=== Given records ===

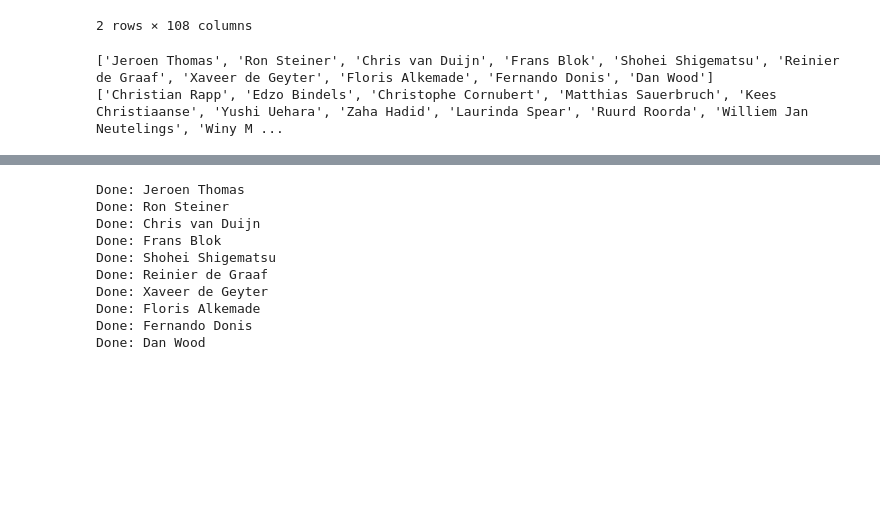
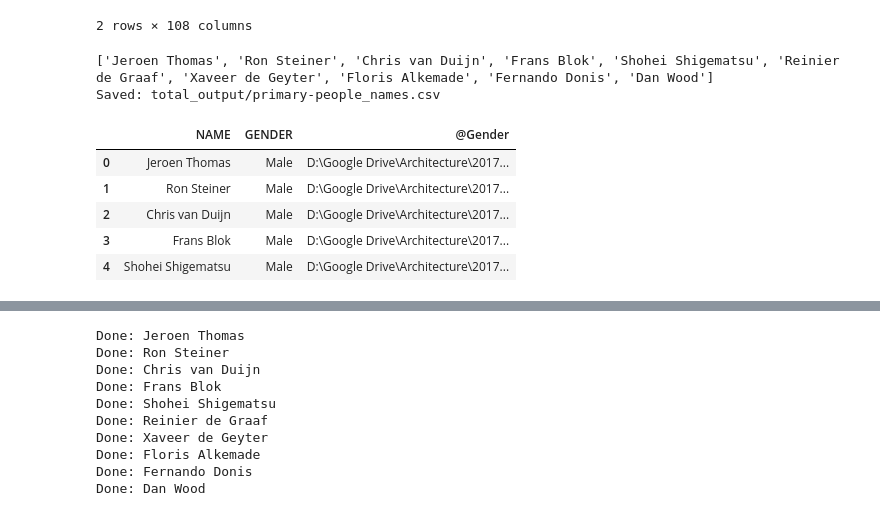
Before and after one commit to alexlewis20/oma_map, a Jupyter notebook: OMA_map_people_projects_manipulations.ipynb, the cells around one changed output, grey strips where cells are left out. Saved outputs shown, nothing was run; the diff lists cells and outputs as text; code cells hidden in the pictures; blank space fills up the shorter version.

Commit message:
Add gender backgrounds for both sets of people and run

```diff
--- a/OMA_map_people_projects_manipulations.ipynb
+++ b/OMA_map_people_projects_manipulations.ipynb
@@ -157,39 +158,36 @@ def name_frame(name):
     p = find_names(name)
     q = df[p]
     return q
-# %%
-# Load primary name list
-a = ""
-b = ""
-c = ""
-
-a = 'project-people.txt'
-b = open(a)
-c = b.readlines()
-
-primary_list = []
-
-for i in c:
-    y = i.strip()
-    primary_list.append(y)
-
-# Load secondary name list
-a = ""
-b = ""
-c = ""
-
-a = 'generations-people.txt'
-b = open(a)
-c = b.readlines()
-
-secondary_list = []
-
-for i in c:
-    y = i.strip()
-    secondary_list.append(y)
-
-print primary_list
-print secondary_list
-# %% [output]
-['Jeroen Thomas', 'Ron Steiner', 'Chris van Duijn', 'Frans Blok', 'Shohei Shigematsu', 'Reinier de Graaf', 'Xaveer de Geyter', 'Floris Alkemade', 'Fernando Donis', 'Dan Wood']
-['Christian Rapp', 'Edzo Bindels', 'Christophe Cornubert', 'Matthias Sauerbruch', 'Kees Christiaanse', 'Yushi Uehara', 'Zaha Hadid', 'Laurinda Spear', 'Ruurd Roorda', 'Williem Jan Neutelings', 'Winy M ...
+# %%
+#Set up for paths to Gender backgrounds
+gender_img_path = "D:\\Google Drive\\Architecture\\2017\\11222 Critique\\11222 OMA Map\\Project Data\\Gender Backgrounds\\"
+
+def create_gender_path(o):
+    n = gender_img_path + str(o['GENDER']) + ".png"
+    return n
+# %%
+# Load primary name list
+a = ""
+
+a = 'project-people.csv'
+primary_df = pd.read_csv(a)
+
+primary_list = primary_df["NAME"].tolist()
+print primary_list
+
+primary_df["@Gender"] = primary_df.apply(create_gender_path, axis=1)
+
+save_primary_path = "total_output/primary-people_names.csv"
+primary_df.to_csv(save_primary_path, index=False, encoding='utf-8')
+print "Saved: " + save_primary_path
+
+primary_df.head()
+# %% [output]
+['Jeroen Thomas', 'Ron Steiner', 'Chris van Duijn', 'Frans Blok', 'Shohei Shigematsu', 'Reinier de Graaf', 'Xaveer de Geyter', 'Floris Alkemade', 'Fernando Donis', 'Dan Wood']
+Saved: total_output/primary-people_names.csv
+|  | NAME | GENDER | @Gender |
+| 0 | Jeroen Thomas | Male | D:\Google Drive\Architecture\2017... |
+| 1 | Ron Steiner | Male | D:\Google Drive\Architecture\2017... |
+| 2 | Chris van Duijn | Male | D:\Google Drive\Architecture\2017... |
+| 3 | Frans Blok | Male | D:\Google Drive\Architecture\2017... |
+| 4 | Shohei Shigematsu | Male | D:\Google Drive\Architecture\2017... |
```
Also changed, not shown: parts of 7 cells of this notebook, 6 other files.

===
=== Given records ===

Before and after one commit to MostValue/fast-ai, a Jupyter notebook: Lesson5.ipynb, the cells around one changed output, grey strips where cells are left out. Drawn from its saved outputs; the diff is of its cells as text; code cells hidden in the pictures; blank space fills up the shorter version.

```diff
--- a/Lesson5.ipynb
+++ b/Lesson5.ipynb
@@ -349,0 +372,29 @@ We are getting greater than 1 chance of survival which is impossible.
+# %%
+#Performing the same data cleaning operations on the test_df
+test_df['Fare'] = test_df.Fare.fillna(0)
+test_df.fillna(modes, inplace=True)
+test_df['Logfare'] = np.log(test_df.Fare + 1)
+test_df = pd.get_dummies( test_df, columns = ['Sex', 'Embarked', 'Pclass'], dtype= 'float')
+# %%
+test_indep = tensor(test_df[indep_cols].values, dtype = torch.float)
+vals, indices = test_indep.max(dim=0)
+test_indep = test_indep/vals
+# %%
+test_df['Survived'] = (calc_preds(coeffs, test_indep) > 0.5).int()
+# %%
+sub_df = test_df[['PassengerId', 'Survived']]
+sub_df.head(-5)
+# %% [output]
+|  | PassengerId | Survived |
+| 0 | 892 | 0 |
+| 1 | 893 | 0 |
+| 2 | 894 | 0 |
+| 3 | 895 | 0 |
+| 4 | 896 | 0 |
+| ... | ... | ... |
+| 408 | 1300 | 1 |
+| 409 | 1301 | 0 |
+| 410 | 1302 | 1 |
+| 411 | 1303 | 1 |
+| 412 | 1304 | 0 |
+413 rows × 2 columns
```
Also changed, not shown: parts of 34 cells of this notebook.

===

• **Exercise brief**
Could you find each line in the entries that contains the string "Google" and copy it?

• **Task output**
+gender_img_path = "D:\\Google Drive\\Architecture\\2017\\11222 Critique\\11222 OMA Map\\Project Data\\Gender Backgrounds\\"
+| 0 | Jeroen Thomas | Male | D:\Google Drive\Architecture\2017... |
+| 1 | Ron Steiner | Male | D:\Google Drive\Architecture\2017... |
+| 2 | Chris van Duijn | Male | D:\Google Drive\Architecture\2017... |
+| 3 | Frans Blok | Male | D:\Google Drive\Architecture\2017... |
+| 4 | Shohei Shigematsu | Male | D:\Google Drive\Architecture\2017... |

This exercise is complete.